*** Begin section ***

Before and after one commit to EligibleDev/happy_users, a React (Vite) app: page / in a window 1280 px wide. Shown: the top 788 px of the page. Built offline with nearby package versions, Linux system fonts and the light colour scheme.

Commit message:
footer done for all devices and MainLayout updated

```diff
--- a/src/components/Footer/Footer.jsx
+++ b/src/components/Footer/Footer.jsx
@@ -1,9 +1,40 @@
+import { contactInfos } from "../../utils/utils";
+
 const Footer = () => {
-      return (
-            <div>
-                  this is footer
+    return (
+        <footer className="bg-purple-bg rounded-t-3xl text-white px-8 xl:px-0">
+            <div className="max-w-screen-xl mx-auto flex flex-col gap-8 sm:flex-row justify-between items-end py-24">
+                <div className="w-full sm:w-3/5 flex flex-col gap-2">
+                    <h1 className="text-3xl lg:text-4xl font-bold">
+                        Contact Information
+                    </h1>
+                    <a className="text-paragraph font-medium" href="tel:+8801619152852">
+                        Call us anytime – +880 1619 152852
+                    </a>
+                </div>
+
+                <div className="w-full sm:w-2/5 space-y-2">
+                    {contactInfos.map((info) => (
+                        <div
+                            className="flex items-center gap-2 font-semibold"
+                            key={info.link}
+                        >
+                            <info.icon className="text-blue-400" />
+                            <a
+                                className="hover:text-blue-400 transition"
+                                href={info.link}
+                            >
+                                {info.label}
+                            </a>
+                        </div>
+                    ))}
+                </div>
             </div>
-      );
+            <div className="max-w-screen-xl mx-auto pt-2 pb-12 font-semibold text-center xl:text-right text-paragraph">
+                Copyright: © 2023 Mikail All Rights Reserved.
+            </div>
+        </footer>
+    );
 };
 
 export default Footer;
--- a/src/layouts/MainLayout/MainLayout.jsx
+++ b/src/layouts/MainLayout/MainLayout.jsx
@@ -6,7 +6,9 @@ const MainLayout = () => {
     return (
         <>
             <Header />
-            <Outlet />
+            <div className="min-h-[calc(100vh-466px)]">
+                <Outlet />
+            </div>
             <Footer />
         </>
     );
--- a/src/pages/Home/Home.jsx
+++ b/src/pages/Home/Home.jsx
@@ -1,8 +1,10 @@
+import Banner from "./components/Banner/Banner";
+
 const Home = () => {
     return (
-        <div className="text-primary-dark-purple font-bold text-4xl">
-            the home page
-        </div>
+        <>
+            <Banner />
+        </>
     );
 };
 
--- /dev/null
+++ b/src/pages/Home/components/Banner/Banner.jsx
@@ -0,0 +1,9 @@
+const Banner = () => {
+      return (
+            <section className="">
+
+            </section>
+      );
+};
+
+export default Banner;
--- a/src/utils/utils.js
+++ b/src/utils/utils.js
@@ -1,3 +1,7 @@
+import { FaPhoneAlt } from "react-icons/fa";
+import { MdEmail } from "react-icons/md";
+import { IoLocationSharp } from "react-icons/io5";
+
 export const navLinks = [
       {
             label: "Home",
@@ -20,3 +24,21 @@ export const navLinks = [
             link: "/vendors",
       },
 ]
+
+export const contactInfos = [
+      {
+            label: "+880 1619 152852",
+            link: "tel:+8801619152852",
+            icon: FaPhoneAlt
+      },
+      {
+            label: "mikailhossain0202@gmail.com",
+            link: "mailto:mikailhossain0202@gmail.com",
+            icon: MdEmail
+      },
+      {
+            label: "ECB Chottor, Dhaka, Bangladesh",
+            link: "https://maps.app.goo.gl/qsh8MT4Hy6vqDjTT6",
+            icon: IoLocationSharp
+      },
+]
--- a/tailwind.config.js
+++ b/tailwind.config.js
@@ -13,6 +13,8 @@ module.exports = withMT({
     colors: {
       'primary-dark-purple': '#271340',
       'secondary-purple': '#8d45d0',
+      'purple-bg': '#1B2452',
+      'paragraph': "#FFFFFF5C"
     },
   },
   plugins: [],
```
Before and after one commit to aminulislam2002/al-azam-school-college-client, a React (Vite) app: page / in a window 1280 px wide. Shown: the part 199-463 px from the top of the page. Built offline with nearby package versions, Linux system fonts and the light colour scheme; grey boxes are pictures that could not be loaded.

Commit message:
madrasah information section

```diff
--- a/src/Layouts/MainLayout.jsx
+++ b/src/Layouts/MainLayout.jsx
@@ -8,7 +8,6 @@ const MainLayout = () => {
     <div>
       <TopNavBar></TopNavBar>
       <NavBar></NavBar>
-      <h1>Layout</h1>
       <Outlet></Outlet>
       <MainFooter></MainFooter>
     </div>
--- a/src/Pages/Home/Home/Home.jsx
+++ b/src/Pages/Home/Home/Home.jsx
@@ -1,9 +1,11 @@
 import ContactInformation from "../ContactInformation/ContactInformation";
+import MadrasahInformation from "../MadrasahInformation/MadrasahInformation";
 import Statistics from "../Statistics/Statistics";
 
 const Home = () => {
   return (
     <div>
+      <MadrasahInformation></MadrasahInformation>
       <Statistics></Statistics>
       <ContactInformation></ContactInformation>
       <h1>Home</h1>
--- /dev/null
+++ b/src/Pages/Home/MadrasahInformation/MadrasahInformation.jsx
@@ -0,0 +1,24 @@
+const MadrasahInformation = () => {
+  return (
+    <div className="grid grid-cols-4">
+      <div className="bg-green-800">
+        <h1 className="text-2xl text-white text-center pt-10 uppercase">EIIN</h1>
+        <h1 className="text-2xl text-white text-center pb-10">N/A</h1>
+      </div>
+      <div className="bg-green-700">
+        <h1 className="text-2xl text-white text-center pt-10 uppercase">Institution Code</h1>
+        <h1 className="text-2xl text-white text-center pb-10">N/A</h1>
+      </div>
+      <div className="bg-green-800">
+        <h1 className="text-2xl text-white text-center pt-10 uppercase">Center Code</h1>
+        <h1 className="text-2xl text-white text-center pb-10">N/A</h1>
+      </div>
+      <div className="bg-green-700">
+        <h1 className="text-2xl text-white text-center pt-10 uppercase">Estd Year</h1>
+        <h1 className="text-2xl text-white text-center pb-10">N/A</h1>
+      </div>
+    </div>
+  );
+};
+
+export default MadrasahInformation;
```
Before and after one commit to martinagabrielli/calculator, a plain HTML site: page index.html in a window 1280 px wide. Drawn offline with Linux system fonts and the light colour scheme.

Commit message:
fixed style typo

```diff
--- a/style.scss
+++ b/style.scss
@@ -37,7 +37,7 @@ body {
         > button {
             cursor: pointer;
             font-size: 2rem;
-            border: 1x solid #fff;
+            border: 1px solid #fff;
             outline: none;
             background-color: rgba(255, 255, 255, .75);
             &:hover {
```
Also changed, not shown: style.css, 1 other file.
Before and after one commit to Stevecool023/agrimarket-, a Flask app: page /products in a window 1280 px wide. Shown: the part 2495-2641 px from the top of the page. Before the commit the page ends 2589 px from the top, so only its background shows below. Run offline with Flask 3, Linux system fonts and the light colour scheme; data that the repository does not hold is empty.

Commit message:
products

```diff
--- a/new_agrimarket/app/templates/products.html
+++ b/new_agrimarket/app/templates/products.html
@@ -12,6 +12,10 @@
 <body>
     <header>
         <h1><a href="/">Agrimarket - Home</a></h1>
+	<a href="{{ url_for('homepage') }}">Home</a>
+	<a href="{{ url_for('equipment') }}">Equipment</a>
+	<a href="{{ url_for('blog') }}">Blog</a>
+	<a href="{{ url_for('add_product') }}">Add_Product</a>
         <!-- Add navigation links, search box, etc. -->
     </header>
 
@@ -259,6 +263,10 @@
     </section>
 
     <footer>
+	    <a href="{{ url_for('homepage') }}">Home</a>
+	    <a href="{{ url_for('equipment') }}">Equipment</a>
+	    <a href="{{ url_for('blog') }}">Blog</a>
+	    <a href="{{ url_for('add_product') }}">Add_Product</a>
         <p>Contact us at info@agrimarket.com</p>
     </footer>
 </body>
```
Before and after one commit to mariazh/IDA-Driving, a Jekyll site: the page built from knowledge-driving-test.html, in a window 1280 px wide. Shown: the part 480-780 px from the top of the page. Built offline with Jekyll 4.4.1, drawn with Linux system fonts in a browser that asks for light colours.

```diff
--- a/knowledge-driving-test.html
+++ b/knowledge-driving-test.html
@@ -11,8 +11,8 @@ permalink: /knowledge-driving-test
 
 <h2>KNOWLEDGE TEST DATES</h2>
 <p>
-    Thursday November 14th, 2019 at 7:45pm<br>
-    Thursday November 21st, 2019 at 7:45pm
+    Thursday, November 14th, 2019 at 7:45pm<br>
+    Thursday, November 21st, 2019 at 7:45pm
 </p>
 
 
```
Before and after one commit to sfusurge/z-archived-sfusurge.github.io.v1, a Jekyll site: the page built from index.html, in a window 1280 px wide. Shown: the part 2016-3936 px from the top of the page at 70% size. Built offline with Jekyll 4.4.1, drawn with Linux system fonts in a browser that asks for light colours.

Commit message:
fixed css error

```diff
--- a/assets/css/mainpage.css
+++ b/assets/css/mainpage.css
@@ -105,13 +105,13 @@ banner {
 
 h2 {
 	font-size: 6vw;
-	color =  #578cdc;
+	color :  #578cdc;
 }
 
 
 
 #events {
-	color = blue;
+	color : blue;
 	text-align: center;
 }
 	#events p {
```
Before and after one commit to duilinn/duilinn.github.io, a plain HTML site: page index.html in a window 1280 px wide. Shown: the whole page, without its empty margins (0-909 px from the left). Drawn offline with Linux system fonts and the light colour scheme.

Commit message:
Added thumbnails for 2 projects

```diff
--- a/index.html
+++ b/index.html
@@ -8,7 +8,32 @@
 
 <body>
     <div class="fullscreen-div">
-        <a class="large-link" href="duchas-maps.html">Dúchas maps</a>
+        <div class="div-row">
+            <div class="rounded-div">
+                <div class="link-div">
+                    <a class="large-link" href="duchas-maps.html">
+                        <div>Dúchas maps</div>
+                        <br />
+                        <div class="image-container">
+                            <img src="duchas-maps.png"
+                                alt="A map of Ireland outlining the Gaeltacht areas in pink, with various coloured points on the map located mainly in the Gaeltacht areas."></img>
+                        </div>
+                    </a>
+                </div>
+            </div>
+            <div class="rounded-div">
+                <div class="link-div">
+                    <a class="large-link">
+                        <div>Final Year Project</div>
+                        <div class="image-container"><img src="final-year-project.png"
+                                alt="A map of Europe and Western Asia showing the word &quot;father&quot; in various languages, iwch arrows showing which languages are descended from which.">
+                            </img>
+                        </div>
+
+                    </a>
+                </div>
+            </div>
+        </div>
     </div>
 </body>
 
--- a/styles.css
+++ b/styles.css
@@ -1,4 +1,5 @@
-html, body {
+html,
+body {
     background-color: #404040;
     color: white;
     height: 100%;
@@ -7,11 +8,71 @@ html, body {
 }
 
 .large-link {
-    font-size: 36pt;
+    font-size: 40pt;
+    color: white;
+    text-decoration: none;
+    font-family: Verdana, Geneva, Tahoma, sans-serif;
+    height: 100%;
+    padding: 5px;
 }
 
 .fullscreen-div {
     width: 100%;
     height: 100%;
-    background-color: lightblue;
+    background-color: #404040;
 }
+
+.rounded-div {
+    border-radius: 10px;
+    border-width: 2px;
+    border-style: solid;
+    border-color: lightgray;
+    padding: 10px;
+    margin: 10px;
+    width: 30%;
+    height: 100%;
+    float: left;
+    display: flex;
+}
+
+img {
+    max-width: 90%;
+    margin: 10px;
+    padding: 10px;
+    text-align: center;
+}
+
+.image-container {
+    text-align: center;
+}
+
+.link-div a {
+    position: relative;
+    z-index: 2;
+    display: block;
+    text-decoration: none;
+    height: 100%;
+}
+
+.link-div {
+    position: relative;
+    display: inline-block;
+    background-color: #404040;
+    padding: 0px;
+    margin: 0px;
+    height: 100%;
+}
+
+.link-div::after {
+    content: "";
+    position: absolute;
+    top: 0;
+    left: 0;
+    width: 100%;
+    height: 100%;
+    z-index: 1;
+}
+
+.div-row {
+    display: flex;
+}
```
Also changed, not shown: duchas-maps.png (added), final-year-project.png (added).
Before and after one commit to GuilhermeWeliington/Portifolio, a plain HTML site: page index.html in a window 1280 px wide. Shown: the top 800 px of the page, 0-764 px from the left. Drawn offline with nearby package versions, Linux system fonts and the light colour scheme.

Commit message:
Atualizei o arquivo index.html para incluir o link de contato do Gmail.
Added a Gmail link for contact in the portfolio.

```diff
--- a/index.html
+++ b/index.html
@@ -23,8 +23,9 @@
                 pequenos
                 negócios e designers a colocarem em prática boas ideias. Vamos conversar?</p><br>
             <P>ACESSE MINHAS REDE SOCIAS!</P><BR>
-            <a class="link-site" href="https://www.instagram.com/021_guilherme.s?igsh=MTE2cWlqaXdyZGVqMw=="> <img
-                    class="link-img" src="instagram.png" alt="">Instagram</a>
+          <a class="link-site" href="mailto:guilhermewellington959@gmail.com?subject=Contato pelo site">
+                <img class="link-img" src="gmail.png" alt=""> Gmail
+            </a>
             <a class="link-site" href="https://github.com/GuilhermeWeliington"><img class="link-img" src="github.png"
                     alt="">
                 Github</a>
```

*** End section ***

- [TASK GOAL]
State how many lines in the entries hold "width", please, with no other words.

- [RESPONSE TO THE EXERCISE]
5